Greg Troxel <gdt%ir.bbn.com@localhost> writes: > The difficulty git is having (I think) is that it is compiling a test > program with the POSIX declaration, and that test program fails to > build. It is likely be that our iconv would be fine with the actual git > code. So perhaps a different autoconf test is in order. So I think > this is an example of the same class of problem as "portably pass around > pointers", where strict type matching by the compiler fails. But I > don't understand how this works with GNU iconv. It turns out this is more subtle. James suggested that "const char **" as an argument type was not problematic, because a "char **" would be promoted. That observation seemed entirely correct and reasonable to me. But the promotion actually does cause a warning.

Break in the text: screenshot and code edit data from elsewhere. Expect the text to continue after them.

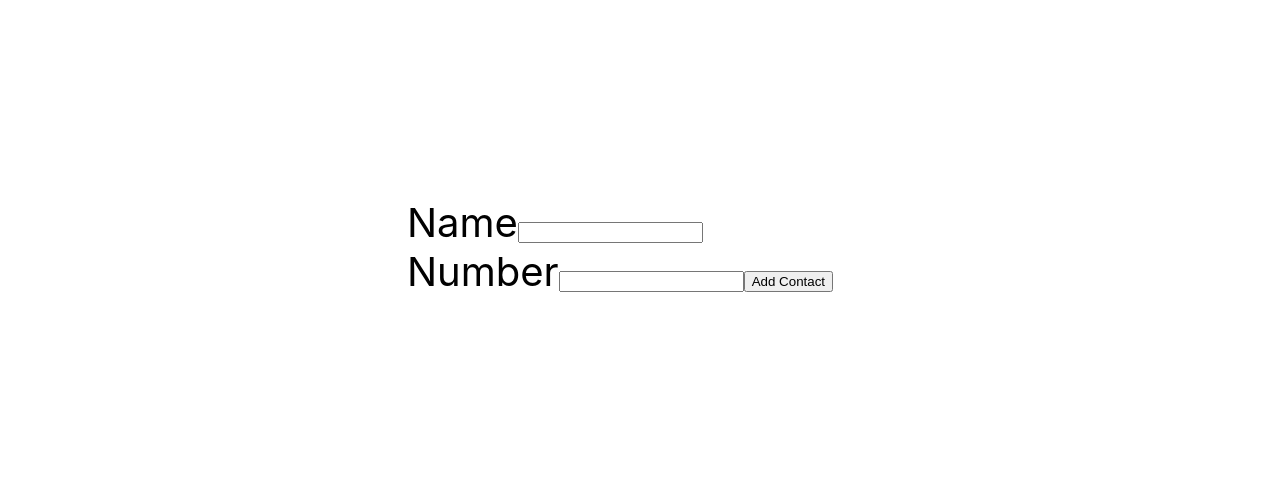
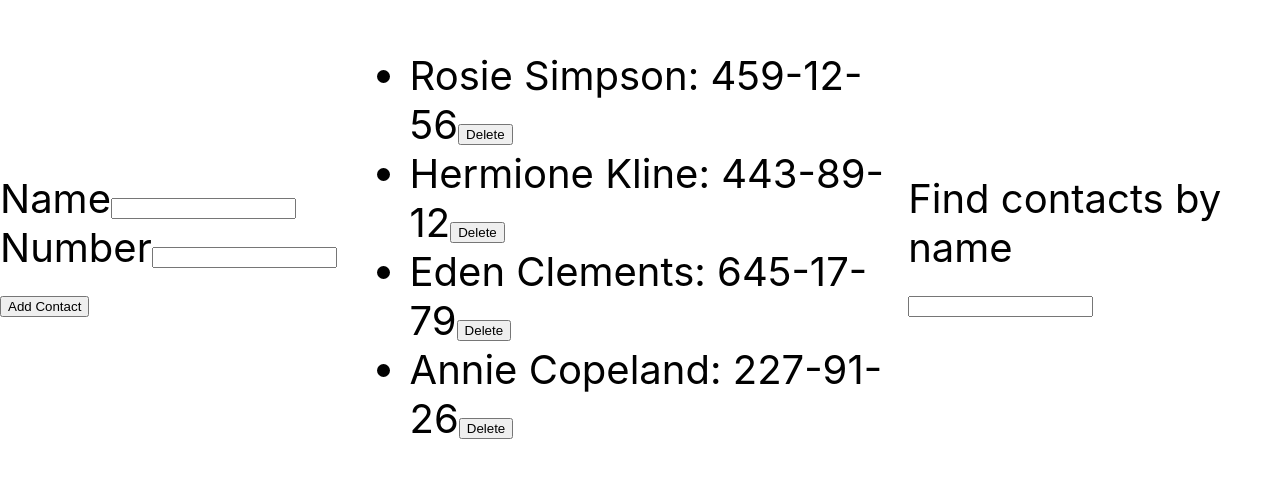
Before and after one commit to Donyk-s/goit-react-hw-02-phonebook, a React (Create React App) app: page / in a window 1280 px wide. Shown: the part 153-630 px from the top of the page. Built offline with nearby package versions, Linux system fonts and the light colour scheme.

Commit message:
addDeleteBtn

```diff
--- a/src/components/App.jsx
+++ b/src/components/App.jsx
@@ -1,35 +1,66 @@
+// App.js
 import React, { Component } from 'react';
 import Form from './phoneBoock/Forma';
 import ContactList from './contacklisst/Contactlist';
 import { nanoid } from 'nanoid';
+import Filter from './filter/Filter';
 
 export class App extends Component {
   state = {
-    contacts: [],
-    name: '',
-    number: '', // додайте стан для number
+    contacts: [
+      { id: nanoid(), name: 'Rosie Simpson', number: '459-12-56' },
+      { id: nanoid(), name: 'Hermione Kline', number: '443-89-12' },
+      { id: nanoid(), name: 'Eden Clements', number: '645-17-79' },
+      { id: nanoid(), name: 'Annie Copeland', number: '227-91-26' },
+    ],
+    filter: '',
   };
 
-  handleNumberChange = event => {
-    this.setState({ number: event.target.value });
-  }; // додайте обробник події для введення номеру
+  handleFilterChange = value => {
+    this.setState({ filter: value });
+  };
+
+  checkContactExists = name => {
+    return this.state.contacts.some(
+      contact => contact.name.toLowerCase() === name.toLowerCase()
+    );
+  };
 
   formSubmitHandler = data => {
+    const { contacts } = this.state;
+    const isContactExists = contacts.some(
+      contact => contact.name.toLowerCase() === data.name.toLowerCase()
+    );
+
+    if (isContactExists) {
+      alert(`${data.name} is already in contacts.`);
+      return;
+    }
+
     const newContact = {
       id: nanoid(),
       name: data.name,
       number: data.number,
     };
+
     this.setState(prevState => ({
       contacts: [...prevState.contacts, newContact],
       name: '',
       number: '',
     }));
   };
+  handleDeleteContact = id => {
+    this.setState(prevState => ({
+      contacts: prevState.contacts.filter(contact => contact.id !== id),
+    }));
+  };
 
   render() {
-    const { contacts, number } = this.state; // отримайте значення number зі стану компонента
+    const { contacts, filter } = this.state;
 
+    const filteredContacts = contacts.filter(contact =>
+      contact.name.toLowerCase().includes(filter.toLowerCase())
+    );
     return (
       <div
         style={{
@@ -44,9 +75,14 @@ export class App extends Component {
         <Form
           onSubmit={this.formSubmitHandler}
           onNumberChange={this.handleNumberChange}
-          number={number} // передайте значення поля вводу номеру як пропс
+          number={this.state.number}
         />
-        <ContactList contacts={contacts} />
+        <ContactList
+          contacts={filteredContacts}
+          onDeleteContact={this.handleDeleteContact}
+        />
+
+        <Filter filter={filter} onChangeInput={this.handleFilterChange} />
       </div>
     );
   }
--- a/src/components/contacklisst/Contactlist.js
+++ b/src/components/contacklisst/Contactlist.js
@@ -1,15 +1,14 @@
 import React from 'react';
 
-const ContactList = ({ contacts }) => {
-  return (
+const ContactList = ({ contacts, onDeleteContact }) => (
   <ul>
     {contacts.map(contact => (
       <li key={contact.id}>
-          {contact.name} - {contact.number}
+        {contact.name}: {contact.number}
+        <button onClick={() => onDeleteContact(contact.id)}>Delete</button>
       </li>
     ))}
   </ul>
 );
-};
 
 export default ContactList;
--- /dev/null
+++ b/src/components/filter/Filter. module.css
@@ -0,0 +1,3 @@
+.input {
+  margin-top: 25px;
+}
--- /dev/null
+++ b/src/components/filter/Filter.js
@@ -0,0 +1,32 @@
+import React from 'react';
+import PropTypes from 'prop-types';
+import css from './Filter. module.css';
+
+const Filter = ({ filter, onChangeInput }) => {
+  const handleFilterChange = event => {
+    onChangeInput(event.target.value);
+  };
+
+  return (
+    <>
+      <label>
+        Find contacts by name
+        <br />
+        <input
+          className={css.input}
+          onChange={handleFilterChange}
+          value={filter}
+          type="text"
+          name="filter"
+        />
+      </label>
+    </>
+  );
+};
+
+Filter.propTypes = {
+  filter: PropTypes.string.isRequired,
+  onChangeInput: PropTypes.func.isRequired,
+};
+
+export default Filter;
```
Lines whose indentation alone changed are shown as unchanged.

My local C99 language lawyer explained that this promotion is strictly speaking improper (perhaps because the function could change the pointer to point to a string constant, which could then be attempted to be written by the caller), even though in any sane program it's fine. In git, the OLD_ICONV ifdef is used precisely to avoid this warning, by using the platform-appropriate type for the variable used to pass the input. Amusingly, git's wrapper function take "const char *in" as the input parameter, and ends up casting that to char * if OLD_ICONV is *not* defined. So indeed, git's code is better in the OLD_ICONV situation.
Description: PGP signature